Work to complete:
The output should be identical to the entries that follow.

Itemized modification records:

+ + + +

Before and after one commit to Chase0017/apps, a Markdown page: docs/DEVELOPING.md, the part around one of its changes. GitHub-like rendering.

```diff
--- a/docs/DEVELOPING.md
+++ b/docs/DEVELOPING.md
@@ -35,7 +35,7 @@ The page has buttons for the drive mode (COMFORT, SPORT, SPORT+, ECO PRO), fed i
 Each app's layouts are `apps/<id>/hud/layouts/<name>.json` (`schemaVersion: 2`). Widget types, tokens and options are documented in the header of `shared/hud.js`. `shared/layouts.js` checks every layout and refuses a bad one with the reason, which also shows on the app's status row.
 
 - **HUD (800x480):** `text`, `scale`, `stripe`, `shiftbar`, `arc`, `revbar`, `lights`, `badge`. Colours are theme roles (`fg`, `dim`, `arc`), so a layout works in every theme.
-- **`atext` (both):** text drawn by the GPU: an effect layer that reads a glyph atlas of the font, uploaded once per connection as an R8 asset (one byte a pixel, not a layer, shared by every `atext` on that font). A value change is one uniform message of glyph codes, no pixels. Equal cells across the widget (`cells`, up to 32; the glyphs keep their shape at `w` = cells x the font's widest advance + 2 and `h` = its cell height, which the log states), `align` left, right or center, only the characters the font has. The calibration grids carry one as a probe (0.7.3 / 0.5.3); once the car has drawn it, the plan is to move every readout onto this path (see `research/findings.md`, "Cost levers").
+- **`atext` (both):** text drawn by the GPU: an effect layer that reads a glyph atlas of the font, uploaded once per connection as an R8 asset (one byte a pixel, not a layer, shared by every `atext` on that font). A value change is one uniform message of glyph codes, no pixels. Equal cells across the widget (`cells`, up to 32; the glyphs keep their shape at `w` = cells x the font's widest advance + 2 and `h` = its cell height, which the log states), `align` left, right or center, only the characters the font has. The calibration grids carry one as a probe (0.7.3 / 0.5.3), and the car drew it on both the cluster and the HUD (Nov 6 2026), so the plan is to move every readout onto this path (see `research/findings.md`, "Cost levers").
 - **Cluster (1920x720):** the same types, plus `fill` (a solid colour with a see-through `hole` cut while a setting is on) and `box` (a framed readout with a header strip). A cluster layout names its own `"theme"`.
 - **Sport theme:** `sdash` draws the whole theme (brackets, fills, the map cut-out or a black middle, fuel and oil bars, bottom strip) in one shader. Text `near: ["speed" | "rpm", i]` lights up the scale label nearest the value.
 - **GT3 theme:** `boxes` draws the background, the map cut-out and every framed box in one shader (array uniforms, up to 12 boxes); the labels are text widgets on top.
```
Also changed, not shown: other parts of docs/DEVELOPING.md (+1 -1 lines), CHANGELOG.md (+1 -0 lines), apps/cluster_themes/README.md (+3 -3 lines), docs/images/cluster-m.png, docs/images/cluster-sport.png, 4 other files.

+ + + +

Task output:
Before and after one commit to Chase0017/apps, a Markdown page: docs/DEVELOPING.md, the part around one of its changes. GitHub-like rendering.

```diff
--- a/docs/DEVELOPING.md
+++ b/docs/DEVELOPING.md
@@ -35,7 +35,7 @@ The page has buttons for the drive mode (COMFORT, SPORT, SPORT+, ECO PRO), fed i
 Each app's layouts are `apps/<id>/hud/layouts/<name>.json` (`schemaVersion: 2`). Widget types, tokens and options are documented in the header of `shared/hud.js`. `shared/layouts.js` checks every layout and refuses a bad one with the reason, which also shows on the app's status row.
 
 - **HUD (800x480):** `text`, `scale`, `stripe`, `shiftbar`, `arc`, `revbar`, `lights`, `badge`. Colours are theme roles (`fg`, `dim`, `arc`), so a layout works in every theme.
-- **`atext` (both):** text drawn by the GPU: an effect layer that reads a glyph atlas of the font, uploaded once per connection as an R8 asset (one byte a pixel, not a layer, shared by every `atext` on that font). A value change is one uniform message of glyph codes, no pixels. Equal cells across the widget (`cells`, up to 32; the glyphs keep their shape at `w` = cells x the font's widest advance + 2 and `h` = its cell height, which the log states), `align` left, right or center, only the characters the font has. The calibration grids carry one as a probe (0.7.3 / 0.5.3); once the car has drawn it, the plan is to move every readout onto this path (see `research/findings.md`, "Cost levers").
+- **`atext` (both):** text drawn by the GPU: an effect layer that reads a glyph atlas of the font, uploaded once per connection as an R8 asset (one byte a pixel, not a layer, shared by every `atext` on that font). A value change is one uniform message of glyph codes, no pixels. Equal cells across the widget (`cells`, up to 32; the glyphs keep their shape at `w` = cells x the font's widest advance + 2 and `h` = its cell height, which the log states), `align` left, right or center, only the characters the font has. The calibration grids carry one as a probe (0.7.3 / 0.5.3), and the car drew it on both the cluster and the HUD (Nov 6 2026), so the plan is to move every readout onto this path (see `research/findings.md`, "Cost levers").
 - **Cluster (1920x720):** the same types, plus `fill` (a solid colour with a see-through `hole` cut while a setting is on) and `box` (a framed readout with a header strip). A cluster layout names its own `"theme"`.
 - **Sport theme:** `sdash` draws the whole theme (brackets, fills, the map cut-out or a black middle, fuel and oil bars, bottom strip) in one shader. Text `near: ["speed" | "rpm", i]` lights up the scale label nearest the value.
 - **GT3 theme:** `boxes` draws the background, the map cut-out and every framed box in one shader (array uniforms, up to 12 boxes); the labels are text widgets on top.
```
Also changed, not shown: other parts of docs/DEVELOPING.md (+1 -1 lines), CHANGELOG.md (+1 -0 lines), apps/cluster_themes/README.md (+3 -3 lines), docs/images/cluster-m.png, docs/images/cluster-sport.png, 4 other files.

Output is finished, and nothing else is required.